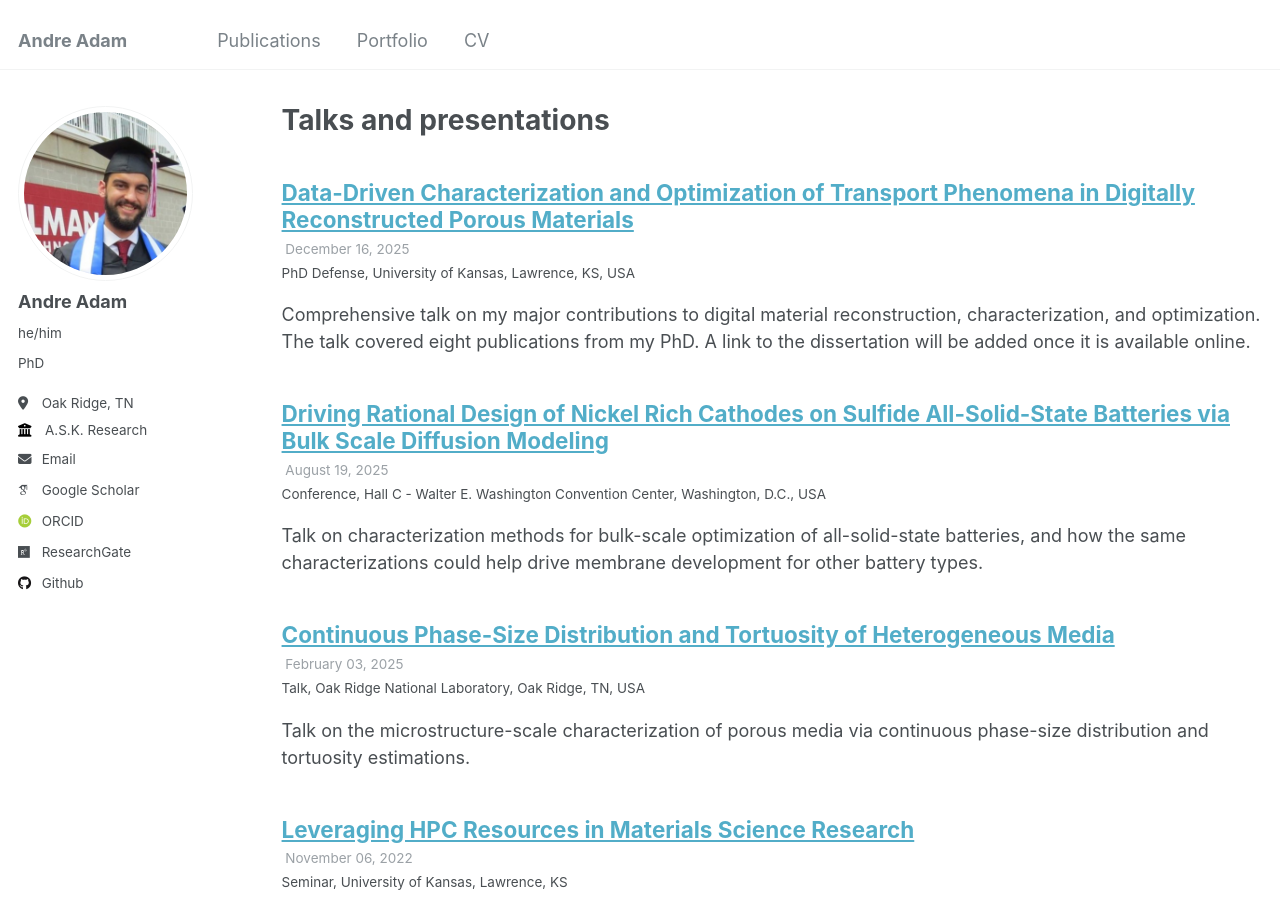
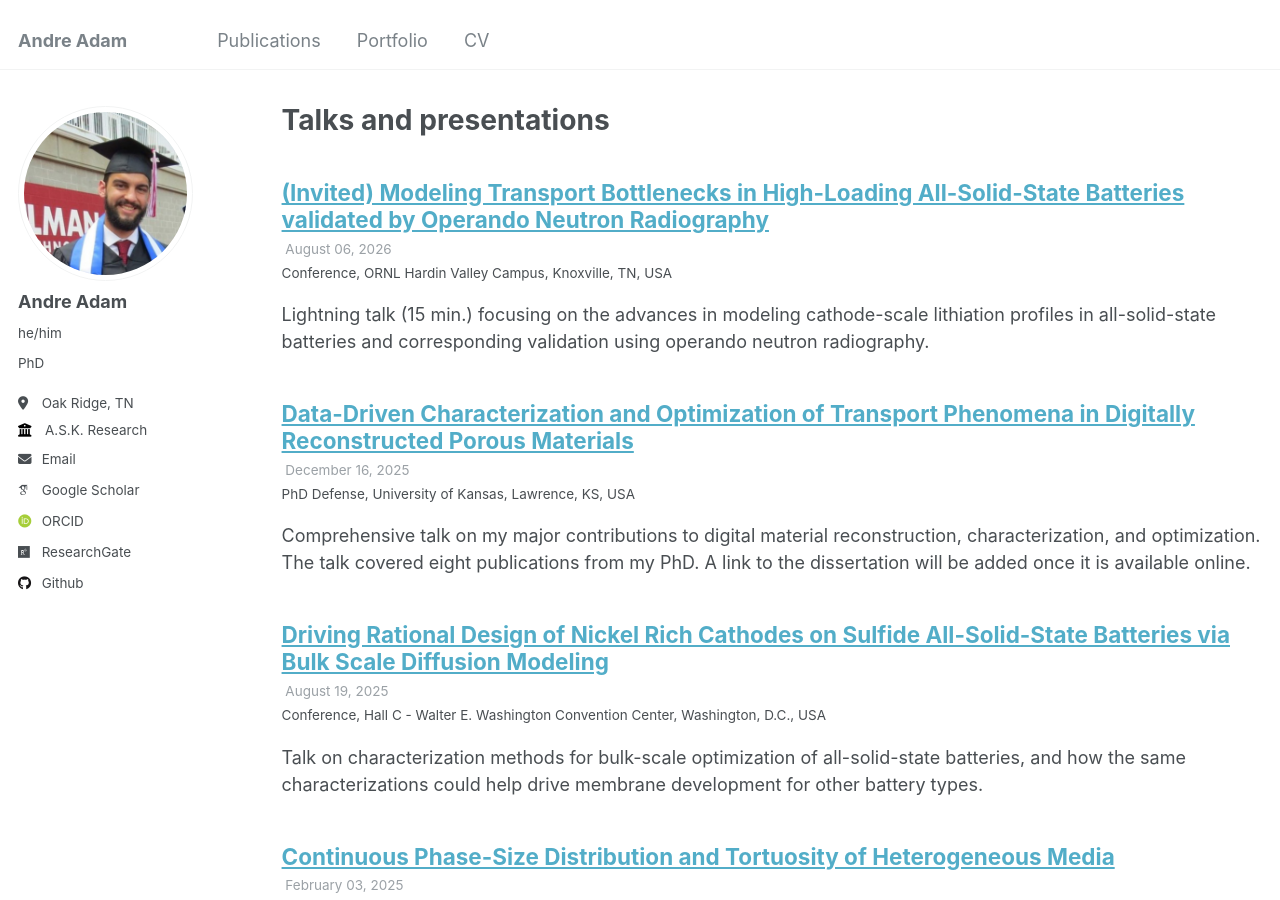
Before and after one commit to adama-wzr/adama-wzr.github.io, a Jekyll site: the page built from _pages/talks.html, in a window 1280 px wide and 900 px high. Built offline with Jekyll 4.4.1, drawn with Linux system fonts in a browser that asks for light colours; some web fonts are replaced; a file with an impossible date is left out.

Commit message:
Update 2026-08-06-TTO.md
fixed date

```diff
--- a/_talks/2026-08-06-TTO.md
+++ b/_talks/2026-08-06-TTO.md
@@ -4,7 +4,7 @@ collection: talks
 type: "Conference"
 permalink: /talks/2026-08-06-TTO
 venue: "ORNL Hardin Valley Campus"
-date: 2026-08096
+date: 2026-08-06
 location: "Knoxville, TN, USA"
 ---
 
```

◆ ◆ ◆ ◆ ◆

◆ Work to complete
The answer must be an exact copy of the records, with no images in it.

◆ Result below
Before and after one commit to adama-wzr/adama-wzr.github.io, a Jekyll site: the page built from _pages/talks.html, in a window 1280 px wide and 900 px high. Built offline with Jekyll 4.4.1, drawn with Linux system fonts in a browser that asks for light colours; some web fonts are replaced; a file with an impossible date is left out.

Commit message:
Update 2026-08-06-TTO.md
fixed date

```diff
--- a/_talks/2026-08-06-TTO.md
+++ b/_talks/2026-08-06-TTO.md
@@ -4,7 +4,7 @@ collection: talks
 type: "Conference"
 permalink: /talks/2026-08-06-TTO
 venue: "ORNL Hardin Valley Campus"
-date: 2026-08096
+date: 2026-08-06
 location: "Knoxville, TN, USA"
 ---
 
```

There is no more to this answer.